[Records from a data collection]
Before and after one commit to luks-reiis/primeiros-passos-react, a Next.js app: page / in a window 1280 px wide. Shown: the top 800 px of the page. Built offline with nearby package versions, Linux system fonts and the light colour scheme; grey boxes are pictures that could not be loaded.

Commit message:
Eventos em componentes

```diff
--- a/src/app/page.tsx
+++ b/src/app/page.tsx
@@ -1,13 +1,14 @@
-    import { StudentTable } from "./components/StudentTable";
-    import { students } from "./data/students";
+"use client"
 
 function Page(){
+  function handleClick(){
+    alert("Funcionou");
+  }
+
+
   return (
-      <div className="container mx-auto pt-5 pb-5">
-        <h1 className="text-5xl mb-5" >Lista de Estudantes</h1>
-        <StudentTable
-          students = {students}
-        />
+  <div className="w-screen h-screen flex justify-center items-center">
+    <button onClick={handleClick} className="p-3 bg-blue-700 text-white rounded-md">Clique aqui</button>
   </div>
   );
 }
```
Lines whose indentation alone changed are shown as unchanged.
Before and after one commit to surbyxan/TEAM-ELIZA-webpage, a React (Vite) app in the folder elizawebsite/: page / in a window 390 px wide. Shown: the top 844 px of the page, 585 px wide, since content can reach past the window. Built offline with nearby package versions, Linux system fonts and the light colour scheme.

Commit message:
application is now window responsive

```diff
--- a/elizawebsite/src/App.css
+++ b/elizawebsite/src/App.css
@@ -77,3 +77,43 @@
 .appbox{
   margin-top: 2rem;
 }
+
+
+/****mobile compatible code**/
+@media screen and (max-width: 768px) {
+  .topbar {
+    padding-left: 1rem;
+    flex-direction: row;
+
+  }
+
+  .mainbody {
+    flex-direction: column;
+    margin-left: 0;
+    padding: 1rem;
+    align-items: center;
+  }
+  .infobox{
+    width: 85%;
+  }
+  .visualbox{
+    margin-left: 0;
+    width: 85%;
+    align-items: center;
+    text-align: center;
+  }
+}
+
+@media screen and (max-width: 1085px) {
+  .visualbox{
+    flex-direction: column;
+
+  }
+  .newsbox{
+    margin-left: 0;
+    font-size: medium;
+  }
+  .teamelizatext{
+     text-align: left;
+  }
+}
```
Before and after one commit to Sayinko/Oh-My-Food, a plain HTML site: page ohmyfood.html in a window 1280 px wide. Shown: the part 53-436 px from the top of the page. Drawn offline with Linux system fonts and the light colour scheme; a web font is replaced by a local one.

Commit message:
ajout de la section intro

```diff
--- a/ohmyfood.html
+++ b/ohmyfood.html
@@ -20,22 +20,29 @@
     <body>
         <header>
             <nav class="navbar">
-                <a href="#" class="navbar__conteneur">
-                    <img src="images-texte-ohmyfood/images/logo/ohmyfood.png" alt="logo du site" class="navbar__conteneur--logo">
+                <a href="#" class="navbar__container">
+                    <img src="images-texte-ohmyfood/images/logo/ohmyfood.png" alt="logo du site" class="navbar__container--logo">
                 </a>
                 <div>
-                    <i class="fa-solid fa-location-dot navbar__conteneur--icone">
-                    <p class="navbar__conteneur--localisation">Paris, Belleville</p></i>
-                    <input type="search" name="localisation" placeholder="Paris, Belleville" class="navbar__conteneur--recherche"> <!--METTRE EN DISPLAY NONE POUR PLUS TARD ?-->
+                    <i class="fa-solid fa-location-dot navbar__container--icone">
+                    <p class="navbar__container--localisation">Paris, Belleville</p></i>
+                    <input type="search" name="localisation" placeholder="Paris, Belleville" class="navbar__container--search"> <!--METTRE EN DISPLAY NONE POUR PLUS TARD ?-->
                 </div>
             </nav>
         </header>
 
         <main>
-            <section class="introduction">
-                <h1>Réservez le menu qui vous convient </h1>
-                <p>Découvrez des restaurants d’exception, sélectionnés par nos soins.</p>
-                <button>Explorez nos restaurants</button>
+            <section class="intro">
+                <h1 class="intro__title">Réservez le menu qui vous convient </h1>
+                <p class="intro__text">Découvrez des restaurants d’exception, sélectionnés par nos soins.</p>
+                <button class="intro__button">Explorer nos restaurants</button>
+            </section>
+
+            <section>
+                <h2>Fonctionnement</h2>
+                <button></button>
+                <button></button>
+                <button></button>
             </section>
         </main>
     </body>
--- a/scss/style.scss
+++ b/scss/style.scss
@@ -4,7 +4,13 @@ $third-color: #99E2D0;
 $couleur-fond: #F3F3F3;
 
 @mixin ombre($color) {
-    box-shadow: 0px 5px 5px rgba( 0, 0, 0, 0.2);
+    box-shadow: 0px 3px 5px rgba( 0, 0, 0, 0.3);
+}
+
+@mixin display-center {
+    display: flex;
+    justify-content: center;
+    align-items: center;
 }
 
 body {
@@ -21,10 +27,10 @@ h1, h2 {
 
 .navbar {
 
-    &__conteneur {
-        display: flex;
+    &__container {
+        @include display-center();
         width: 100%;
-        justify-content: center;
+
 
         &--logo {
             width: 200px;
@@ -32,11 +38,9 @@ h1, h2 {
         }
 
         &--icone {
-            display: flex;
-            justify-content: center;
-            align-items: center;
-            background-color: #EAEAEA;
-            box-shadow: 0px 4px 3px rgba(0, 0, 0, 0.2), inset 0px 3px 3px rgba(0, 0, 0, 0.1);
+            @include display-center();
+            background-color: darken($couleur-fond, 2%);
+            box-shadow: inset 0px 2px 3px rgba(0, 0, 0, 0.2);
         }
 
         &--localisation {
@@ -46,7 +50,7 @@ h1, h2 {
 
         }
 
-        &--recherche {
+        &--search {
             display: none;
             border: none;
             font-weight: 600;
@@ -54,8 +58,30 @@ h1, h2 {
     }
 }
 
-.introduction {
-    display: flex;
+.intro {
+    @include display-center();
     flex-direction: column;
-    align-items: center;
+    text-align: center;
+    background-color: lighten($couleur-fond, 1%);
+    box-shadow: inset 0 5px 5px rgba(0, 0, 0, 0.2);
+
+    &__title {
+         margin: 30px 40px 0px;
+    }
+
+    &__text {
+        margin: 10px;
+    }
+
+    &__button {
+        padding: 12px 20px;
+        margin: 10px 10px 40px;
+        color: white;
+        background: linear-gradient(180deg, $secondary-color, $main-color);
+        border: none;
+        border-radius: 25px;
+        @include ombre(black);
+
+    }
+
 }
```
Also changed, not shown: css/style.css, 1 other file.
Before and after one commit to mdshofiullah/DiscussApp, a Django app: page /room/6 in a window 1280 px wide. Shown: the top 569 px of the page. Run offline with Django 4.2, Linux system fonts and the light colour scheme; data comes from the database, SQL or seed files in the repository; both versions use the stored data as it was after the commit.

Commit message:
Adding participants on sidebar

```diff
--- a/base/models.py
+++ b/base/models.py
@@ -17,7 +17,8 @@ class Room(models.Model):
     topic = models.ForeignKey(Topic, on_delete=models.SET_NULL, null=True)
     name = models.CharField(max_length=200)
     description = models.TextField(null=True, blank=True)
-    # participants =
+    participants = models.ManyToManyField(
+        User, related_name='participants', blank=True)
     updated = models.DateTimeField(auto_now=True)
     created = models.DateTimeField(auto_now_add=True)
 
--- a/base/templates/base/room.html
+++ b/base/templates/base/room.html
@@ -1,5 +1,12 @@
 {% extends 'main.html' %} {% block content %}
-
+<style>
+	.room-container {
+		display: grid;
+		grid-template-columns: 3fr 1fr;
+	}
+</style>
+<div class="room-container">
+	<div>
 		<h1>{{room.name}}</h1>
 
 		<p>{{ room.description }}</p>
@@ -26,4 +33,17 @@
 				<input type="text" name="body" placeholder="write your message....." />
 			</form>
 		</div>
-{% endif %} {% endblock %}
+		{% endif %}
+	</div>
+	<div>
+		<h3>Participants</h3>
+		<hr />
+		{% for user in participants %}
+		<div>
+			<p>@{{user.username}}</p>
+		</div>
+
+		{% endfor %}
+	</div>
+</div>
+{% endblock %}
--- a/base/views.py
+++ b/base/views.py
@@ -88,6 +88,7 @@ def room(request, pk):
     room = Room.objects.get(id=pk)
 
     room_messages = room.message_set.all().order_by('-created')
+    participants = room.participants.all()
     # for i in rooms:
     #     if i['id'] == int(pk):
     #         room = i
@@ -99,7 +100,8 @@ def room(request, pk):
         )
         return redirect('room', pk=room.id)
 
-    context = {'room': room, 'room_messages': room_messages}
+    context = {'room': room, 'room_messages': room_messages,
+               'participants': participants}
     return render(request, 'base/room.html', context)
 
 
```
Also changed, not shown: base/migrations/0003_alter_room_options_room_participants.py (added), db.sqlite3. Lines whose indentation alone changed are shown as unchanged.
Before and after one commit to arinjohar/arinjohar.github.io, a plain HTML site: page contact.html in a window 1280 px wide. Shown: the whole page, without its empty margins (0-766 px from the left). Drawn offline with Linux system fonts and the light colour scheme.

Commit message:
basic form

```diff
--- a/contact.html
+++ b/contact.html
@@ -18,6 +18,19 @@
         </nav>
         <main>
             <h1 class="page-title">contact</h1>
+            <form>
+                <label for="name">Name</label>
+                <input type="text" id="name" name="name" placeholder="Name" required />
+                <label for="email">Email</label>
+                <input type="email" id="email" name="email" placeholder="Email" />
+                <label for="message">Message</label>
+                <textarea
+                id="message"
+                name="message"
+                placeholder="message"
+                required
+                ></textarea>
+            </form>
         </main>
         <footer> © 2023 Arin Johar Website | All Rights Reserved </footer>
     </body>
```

**WORK INSTRUCTION**.
Your answer is a single number: the count of lines in the records holding the string "color".

**TASK OUTPUT**.
7